The first restart had put Makowiecki – saddled with success ballast after Silverstone – the two Tripe H Maseratis and the Marc VDS Ford of Bas Leinders on track together, all battling over the same places. As is often the case in such scenarios a failed overtaking attempt by one car can present an opportunity for another. The unlucky man in the middles was Maserati pilot Alex Margaritis, who saw an chance to overtake the Aston only end in Leinders nipping past. The Belgian's stay in the place was not to last long, Margaritis trying a move that can only be described as 'optimistic' at the left-handed turn 13.
Leinders' unaware of the Greek's over-eager manoeuvre turned towards the apex only to be pushed into the gravel, where Margaritis would join him. Leinders was not happy, furiously gesticulating once out of the car and storming back to the pits, branding his aggressor and “idiot” in a colourful interview with the pitlane reporter.
Retrieval of the cars saw the safety car once more, just as the pit window was being cracked open.
What followed was more a scene from NASCAR.
Nearly the whole field – all bar about half-a-dozen cars – diving into the pits at once. Quite how what happened actually happened is unknown. Having come into the pits from fourth and tenth the Matech Ford and Young Driver AMR entry emerged first and second from the pits – with Thomas Mutsch and Darren Turner relieving Grosjean and Enge. The Sumo Power Nissan, which had briefly led after the Bertolini served his penalty shuffled back to third.
From the top three didn't change – Turner made a few half-hearted looks at taking the lead by Mutsch was always just far enough to stay ahead, or just enough of Turner's attention was taken by Peter Dumbreck behind him. The three teams pulling gradually away from Monegasque Clivio Piccione in the no.10 Hexis car in fourth, the leaders rubber stamping their place as the early pace-setters in the series, along with the rapid but luckless Vitaphone cars.
The black and turquoise cars were making their way up through the field in tandem, both making it past the all.inkl.com Lamborghini of Dominik Schwager within two corners, though the German was able to hold onto seventh in the car he shared with Nicky Pastorelli to claim the team's first points after a sluggish start to the year.
The solo Phoenix Corvette finished eighth, one-time F1 and WRC driver bringing the no.9 Hexis car home ninth and Karl Wendlinger and Henri Moser conspired to bring their SRT Nissan home for the final point in tenth.

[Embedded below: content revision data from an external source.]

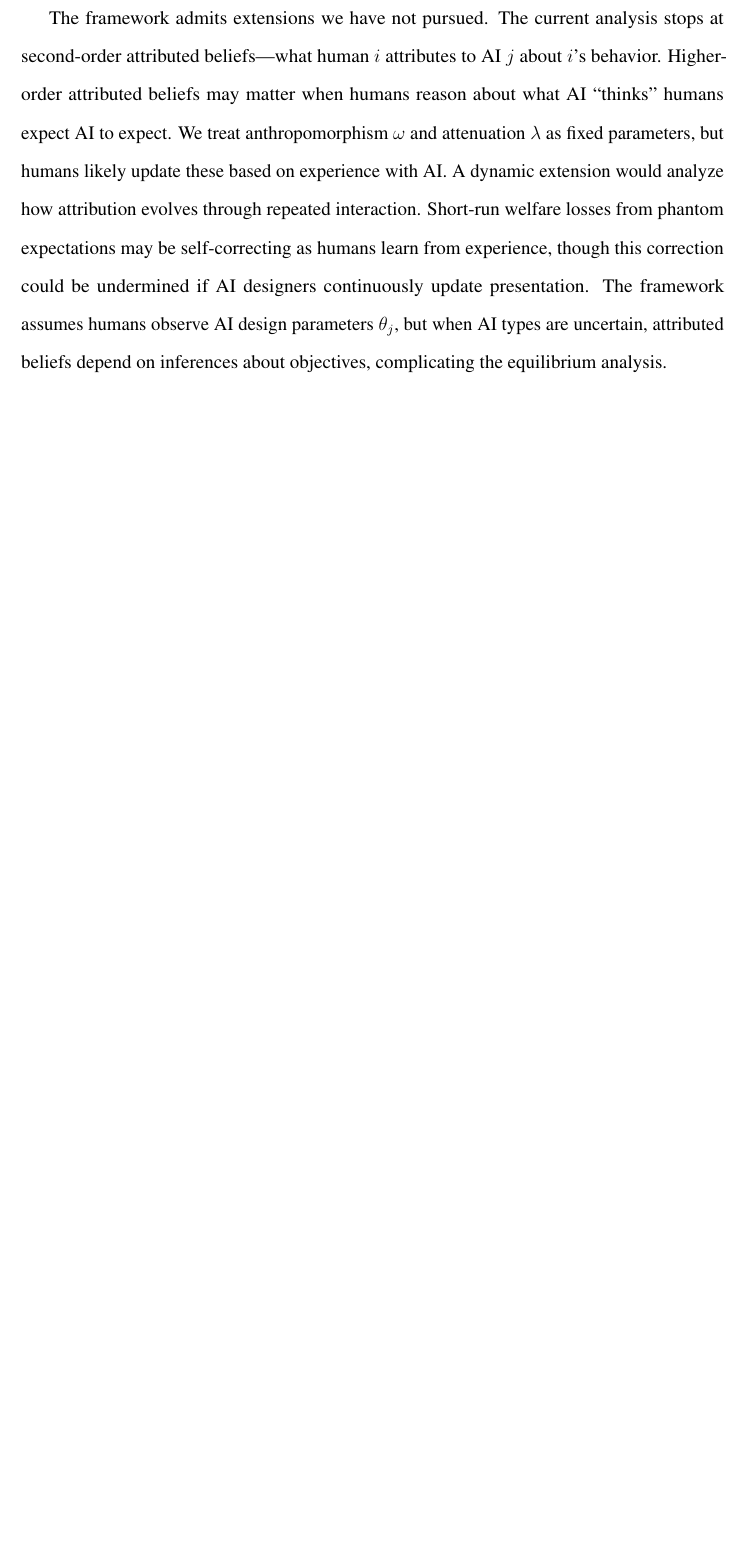
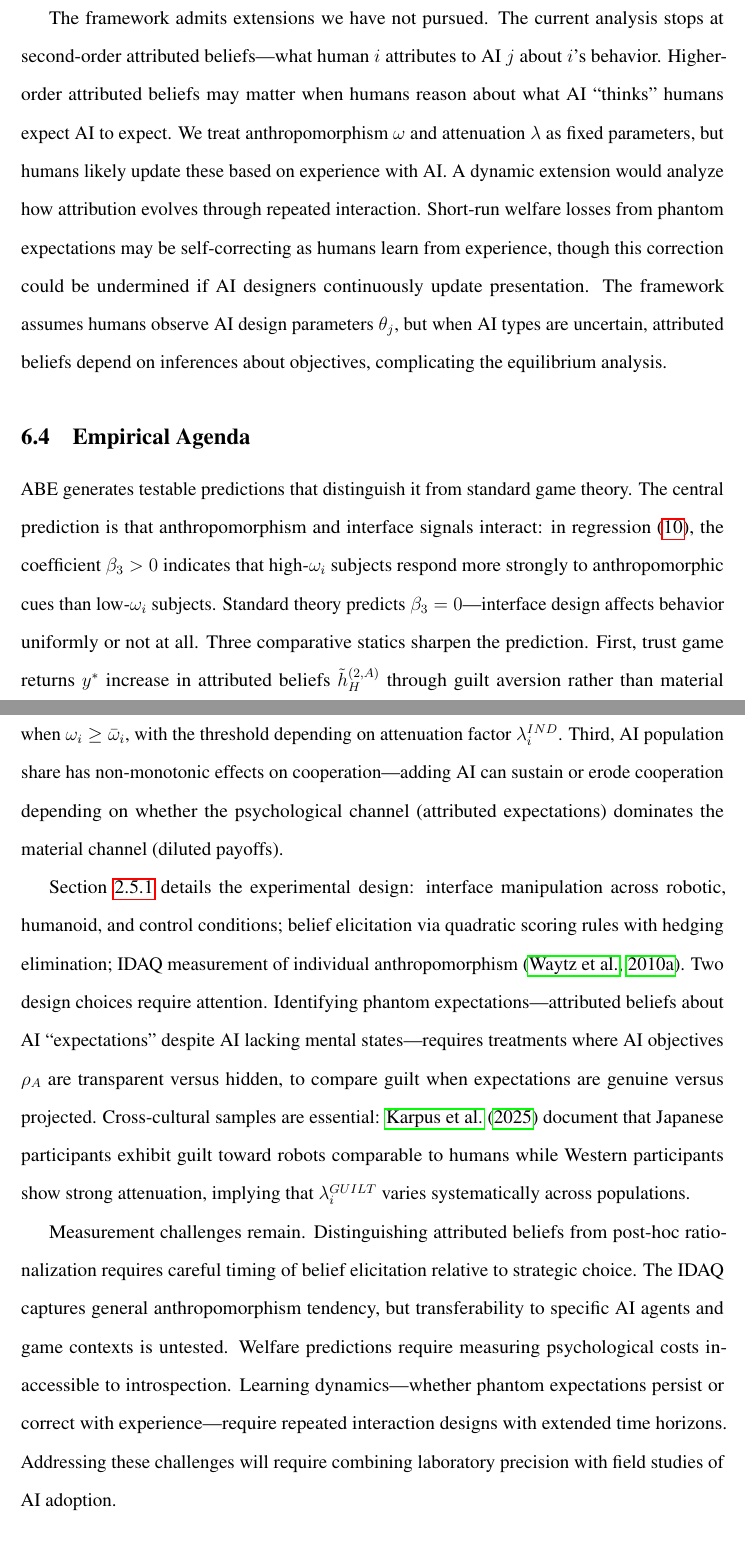
Before and after one commit to Xueheng-Li/pgt_human_ai_foundation, a LaTeX paper (drafts/main.tex, which reads drafts/sec_conclusion.tex): part of page 45 of 115 before the commit and two parts of pages 45 and 46 of 116 after it, the two joined at a grey line, cut so that both start at the same text, the shorter picture padded with empty space. Compiled offline with pdfLaTeX.

Commit message:
Add Section 6.1 Empirical Agenda to conclusion
New subsection synthesizes testable predictions from ABE framework:
- Central prediction: interaction between anthropomorphism (ω) and interface signals (β₃ > 0)
- Three comparative statics: trust game returns, public goods thresholds, non-monotonic AI population effects
- Cross-references Section 2.5.4 for experimental design details
- Discusses phantom expectations identification and cross-cultural sampling
- Addresses measurement challenges with forward-looking conclusion

Completes CR1 (Attribution Function Foundation) in revision plan.

Co-Authored-By: Claude Opus 4.5 <noreply@anthropic.com>

```diff
--- a/drafts/sec_conclusion.tex
+++ b/drafts/sec_conclusion.tex
@@ -28,6 +28,15 @@ We have presented multiple approaches to specifying the attribution function---b
 
 The framework admits extensions we have not pursued. The current analysis stops at second-order attributed beliefs---what human $i$ attributes to AI $j$ about $i$'s behavior. Higher-order attributed beliefs may matter when humans reason about what AI ``thinks'' humans expect AI to expect. We treat anthropomorphism $\omega$ and attenuation $\lambda$ as fixed parameters, but humans likely update these based on experience with AI. A dynamic extension would analyze how attribution evolves through repeated interaction. Short-run welfare losses from phantom expectations may be self-correcting as humans learn from experience, though this correction could be undermined if AI designers continuously update presentation. The framework assumes humans observe AI design parameters $\theta_j$, but when AI types are uncertain, attributed beliefs depend on inferences about objectives, complicating the equilibrium analysis.
 
+\subsection{Empirical Agenda}
+\label{sec:empirical-agenda}
+
+ABE generates testable predictions that distinguish it from standard game theory. The central prediction is that anthropomorphism and interface signals interact: in regression (\ref{eq:attribution-regression}), the coefficient $\beta_3 > 0$ indicates that high-$\omega_i$ subjects respond more strongly to anthropomorphic cues than low-$\omega_i$ subjects. Standard theory predicts $\beta_3 = 0$---interface design affects behavior uniformly or not at all. Three comparative statics sharpen the prediction. First, trust game returns $y^*$ increase in attributed beliefs $\tilde{h}_H^{(2,A)}$ through guilt aversion rather than material incentives. Second, public goods contributions exhibit threshold effects: cooperation emerges when $\omega_i \geq \bar{\omega}_i$, with the threshold depending on attenuation factor $\lambda_i^{IND}$. Third, AI population share has non-monotonic effects on cooperation---adding AI can sustain or erode cooperation depending on whether the psychological channel (attributed expectations) dominates the material channel (diluted payoffs).
+
+Section~\ref{sec:empirical-implementation} details the experimental design: interface manipulation across robotic, humanoid, and control conditions; belief elicitation via quadratic scoring rules with hedging elimination; IDAQ measurement of individual anthropomorphism \citep{waytz2010who}. Two design choices require attention. Identifying phantom expectations---attributed beliefs about AI ``expectations'' despite AI lacking mental states---requires treatments where AI objectives $\rho_A$ are transparent versus hidden, to compare guilt when expectations are genuine versus projected. Cross-cultural samples are essential: \citet{karpus2025cross} document that Japanese participants exhibit guilt toward robots comparable to humans while Western participants show strong attenuation, implying that $\lambda_i^{GUILT}$ varies systematically across populations.
+
+Measurement challenges remain. Distinguishing attributed beliefs from post-hoc rationalization requires careful timing of belief elicitation relative to strategic choice. The IDAQ captures general anthropomorphism tendency, but transferability to specific AI agents and game contexts is untested. Welfare predictions require measuring psychological costs inaccessible to introspection. Learning dynamics---whether phantom expectations persist or correct with experience---require repeated interaction designs with extended time horizons. Addressing these challenges will require combining laboratory precision with field studies of AI adoption.
+
 \subsection{Implications for AI Development}
 
 Design choices affect equilibrium behavior, not just user experience. Anthropomorphic design features---voice, naming, emotional expression, gaze behavior---enter equilibrium through the attribution function. The same material payoffs support different equilibrium behavior depending solely on how anthropomorphic the AI appears. A prosocial AI signaling expectations through humanlike cues induces more cooperation than an equally prosocial AI with a mechanical interface.
```
Also changed, not shown: revision/todo_revision.md (+2 -2 lines).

Mutsch and Grosjean now sit on 56 points in the standings, 12 clear of Bartels and Bertolini, who salvaged their weekend with fifth, shadowing Piccione across the line as the top-five were covered by less than two seconds.